"We decided to buy Lavasoft because of its core technology, its loyal user base and the belief that with the right investment – the company can once more rise to its true potential," he continued.

"In the short term since our acquisition, we've worked hard with the team in place, on the next version of Ad-Aware (soon to be released) – making it about 10X faster than the current version, removing all nagware, bettering its protection, slimming down its executable and re-offering a 'classic' version of the product due to high customer demand."

He also said that the company had "reviewed sales and customer service practices to make them more coherent with the values the brand purports" [sic]. The company has seen a sharp drop in customer complaints (both from free and paid users), he added.
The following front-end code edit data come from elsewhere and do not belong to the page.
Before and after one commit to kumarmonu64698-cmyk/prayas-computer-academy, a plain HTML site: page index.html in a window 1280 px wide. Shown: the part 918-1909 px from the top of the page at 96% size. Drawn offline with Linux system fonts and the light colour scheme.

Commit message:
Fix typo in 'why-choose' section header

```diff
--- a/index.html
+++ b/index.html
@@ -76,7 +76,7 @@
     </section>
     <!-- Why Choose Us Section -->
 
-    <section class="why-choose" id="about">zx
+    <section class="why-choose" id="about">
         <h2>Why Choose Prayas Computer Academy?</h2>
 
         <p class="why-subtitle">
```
The fact remains that Lavasoft's new owners are linked to sites that popular anti-malware services have listed as highly risky – including sites that sold Lavasoft's own software in the past. Perhaps the most telling link is a blog post from Lavasoft itself, in 2007, singling out Interactive Brands for selling their software under false pretences. "We are in no way associated with this company and frown upon their practices," Lavasoft said at the time. That may have been true in 2007, but times have clearly changed... ®